What it takes to become a professional interpreter and translator

Oct 11th 2015 at 11:12 PM

If you happen to want to become a translator or an interpreter then you are in for quite an exciting an interesting journey in your career. Most people would wonder why on earth you would want such a job, but the good news is that it is easy to explain how important the job is, so I will spare you that discussion. What is however important are your reasons for choosing such a career path because the reasons that you choose should be able to help you endure the hard work that is ahead of you. Whatever the reasons for your choice in this career, two of the reasons will be necessary for any candidate and they can be taught, but the third reason is more about what you have inbuilt in you and it often makes the biggest difference in how good at the job you can become.

The first two things that can be taught to you are the technical know-how including learning the new language(s) and the second thing is the skills necessary to do the job.

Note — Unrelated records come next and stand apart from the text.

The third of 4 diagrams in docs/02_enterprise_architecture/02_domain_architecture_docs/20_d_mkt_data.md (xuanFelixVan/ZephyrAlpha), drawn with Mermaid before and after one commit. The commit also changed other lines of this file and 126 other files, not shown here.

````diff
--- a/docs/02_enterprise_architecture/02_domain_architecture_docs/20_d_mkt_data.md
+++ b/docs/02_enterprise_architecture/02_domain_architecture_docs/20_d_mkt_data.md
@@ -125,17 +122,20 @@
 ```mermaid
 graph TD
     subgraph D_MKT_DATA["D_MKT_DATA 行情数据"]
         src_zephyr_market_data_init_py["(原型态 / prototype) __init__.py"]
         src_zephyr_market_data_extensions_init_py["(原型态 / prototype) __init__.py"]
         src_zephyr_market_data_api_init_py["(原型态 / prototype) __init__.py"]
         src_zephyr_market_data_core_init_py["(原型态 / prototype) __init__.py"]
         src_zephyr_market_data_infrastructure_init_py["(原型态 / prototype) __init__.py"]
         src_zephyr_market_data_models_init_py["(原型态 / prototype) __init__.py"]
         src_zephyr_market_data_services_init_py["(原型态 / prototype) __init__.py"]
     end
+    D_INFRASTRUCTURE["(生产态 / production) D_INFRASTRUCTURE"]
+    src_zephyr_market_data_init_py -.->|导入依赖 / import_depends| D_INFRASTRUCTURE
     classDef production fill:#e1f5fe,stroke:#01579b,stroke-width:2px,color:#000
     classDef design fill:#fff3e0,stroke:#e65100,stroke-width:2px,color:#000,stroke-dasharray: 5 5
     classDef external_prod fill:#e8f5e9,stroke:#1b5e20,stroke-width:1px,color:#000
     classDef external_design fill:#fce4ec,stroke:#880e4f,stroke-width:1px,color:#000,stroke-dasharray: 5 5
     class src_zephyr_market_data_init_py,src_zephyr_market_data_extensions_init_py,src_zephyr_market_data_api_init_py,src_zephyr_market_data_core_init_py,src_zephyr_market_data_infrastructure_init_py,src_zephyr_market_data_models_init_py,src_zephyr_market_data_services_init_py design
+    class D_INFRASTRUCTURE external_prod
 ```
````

As for the third mysterious sounding characteristic, it is simply having passion for what you are doing. Having passion comes from within you and it is the driving force that will lead you to endure the hard work ahead of you and then later on to be good at what you have been trained to do. With that said, the path to your career as a translator and as an interpreter is as follows. If you are interested in Slovak translation in Sheffield, or some other language, the first step is to get the proper education and the necessary qualification to do the job. Obviously this is more involving than it sounds because you will need, preferably, a college degree in one of the following disciplines or probably even a combination of them. The relevant college degrees include; interpretation/translation studies, comparative literature, foreign languages, intercultural communication or linguistic.

The next step is then to gain some experience from your degree either by working as a professional or by working as an intern. After you have gained some on-the-job skills the next step is then to join a professional interpretation/translation society that will enable you get the certification and the professional skills for the specific job that you are looking for. Such societies can be found both locally and internationally. If you learn Slovak translation in Sheffield, and once you have the necessary certification, the next step is to find an area of specialization. You can choose to either translate or interpret (or both) and you can do so either for international organizations like the United Nations, for a publishing house, for a translation office, for a large international business and so on. Once you choose to do so, the rest is easy because you will be in the field of expertise doing what you love, meeting diverse peoples of the world and getting to see the world as well.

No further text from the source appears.